Two Native American ethnic groups, the Huastec and Nahua, populate the Huasteca, an area in present-day Mexico that includes the states of San Luis Potosí, Hidalgo, and Veracruz. Descended from the Mayan population in southern Mexico, the Huastecos moved to central eastern Mexico between 1500 bce and 900 bce, but continued to maintain their own Mayan dialect. The peak of Huastec society occurred before the rise of the Nahuatl-speaking Aztecs, who defeated the Huastecos in 1450. After the Spanish conquest and the introduction of new diseases from Europe, the Huastec and Nahuatl populations dramatically declined, but both maintained their ethnic identities. Between 1845 and 1850 indigenous communities and peasants in the Huasteca warred with the national elite, who wanted to abolish indigenous land and cultural rights; scholars continue to debate the relative importance of cultural identity and class issues in this conflict. In the early twenty-first century approximately 100,000 Huastecos and 179,000 Nahuas live in the region. Both groups continue to defend land sacred to their past.
Ducey, Michael Thomas. A Nation of Villages: Riot and Rebellion in the Mexican Huasteca, 1750–1850. Tucson: University of Arizona Press, 2004.

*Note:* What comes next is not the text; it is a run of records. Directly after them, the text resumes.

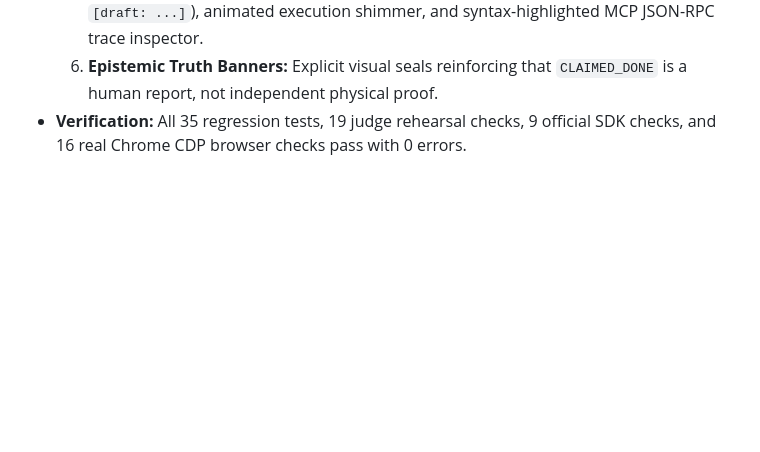
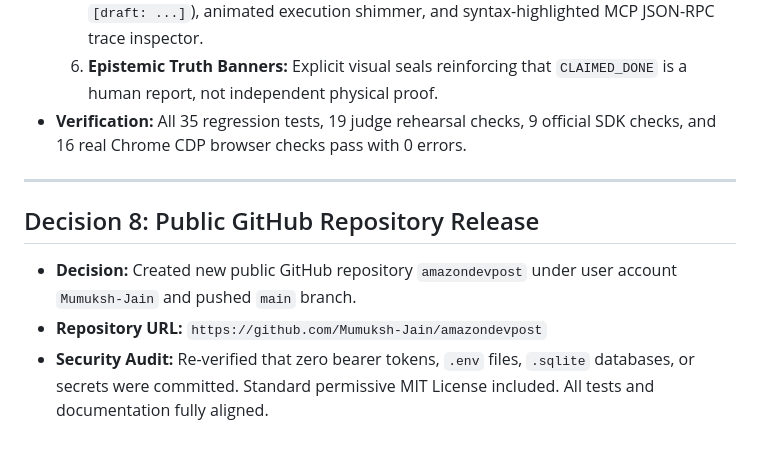
Before and after one commit to Mumuksh-Jain/amazondevpost, a Markdown page: DECISIONS.md, the part around the change. Rendered like a GitHub page; blank space fills up the shorter version.

Commit message:
docs: record GitHub repository creation and live release URL

```diff
--- a/DECISIONS.md
+++ b/DECISIONS.md
@@ -59,3 +59,10 @@ RelayCase is a bounded household handoff assistant prototype with a real Node.js
   5. **Simulated Assistant Workbench:** Suggested command chips (`[who can help?]`, `[draft: ...]`), animated execution shimmer, and syntax-highlighted MCP JSON-RPC trace inspector.
   6. **Epistemic Truth Banners:** Explicit visual seals reinforcing that `CLAIMED_DONE` is a human report, not independent physical proof.
 - **Verification:** All 35 regression tests, 19 judge rehearsal checks, 9 official SDK checks, and 16 real Chrome CDP browser checks pass with 0 errors.
+
+---
+
+## Decision 8: Public GitHub Repository Release
+- **Decision:** Created new public GitHub repository `amazondevpost` under user account `Mumuksh-Jain` and pushed `main` branch.
+- **Repository URL:** `https://github.com/Mumuksh-Jain/amazondevpost`
+- **Security Audit:** Re-verified that zero bearer tokens, `.env` files, `.sqlite` databases, or secrets were committed. Standard permissive MIT License included. All tests and documentation fully aligned.
```
Also changed, not shown: BUILD_STATE.md (+1 -1 lines).
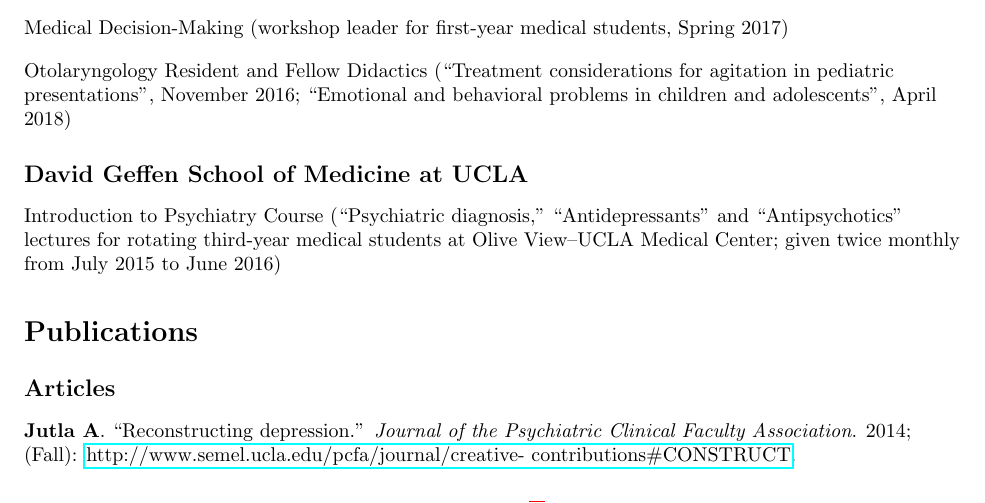
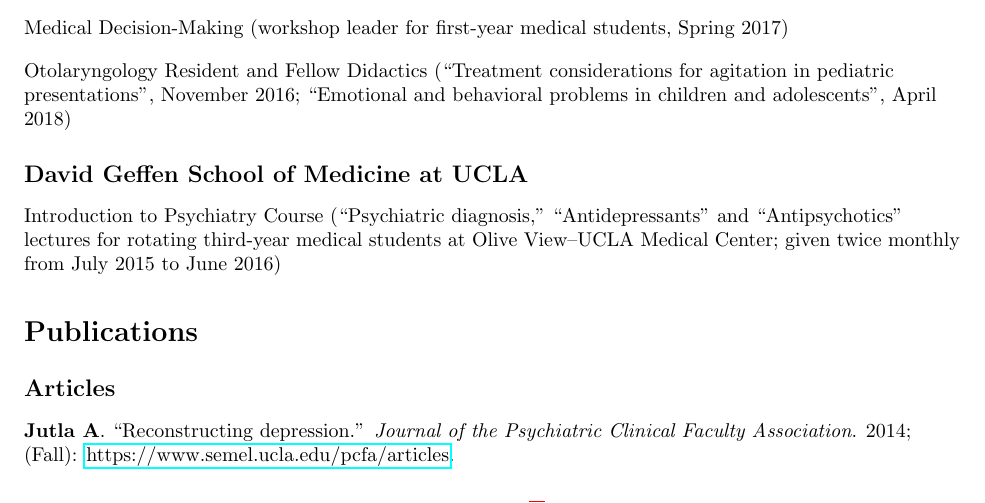
Before and after one commit to amandeepjutla/jutla-cv, a LaTeX CV (jutla_cv.tex): part of page 2 of 4, cut so that both start at the same text. Compiled offline with pdfLaTeX.

Commit message:
clean up gitignore; update pcfa page

```diff
--- a/jutla_cv.tex
+++ b/jutla_cv.tex
@@ -133,7 +133,7 @@
 
 \subsection{Articles}
 
-\publication{\textbf{Jutla A}. ``Reconstructing depression.'' \textit{Journal of the Psychiatric Clinical Faculty Association}. 2014; (Fall): {\href{http://www.semel.ucla.edu/pcfa/journal/creative- contributions\#CONSTRUCT}{http://www.semel.ucla.edu/pcfa/journal/creative- contributions\#CONSTRUCT}}.}
+\publication{\textbf{Jutla A}. ``Reconstructing depression.'' \textit{Journal of the Psychiatric Clinical Faculty Association}. 2014; (Fall): {\href{https://www.semel.ucla.edu/pcfa/articles}{https://www.semel.ucla.edu/pcfa/articles}}.}
 
 \subsection{Book Chapters}
 
```
Also changed, not shown: jutla_cv.pdf, 3 other files.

Ochoa, Lorenzo. Historia prehispánica de la Huaxteca. México: Universidad Nacional Autónoma de México, Instituto de Investigaciones Antropológicas, 1979.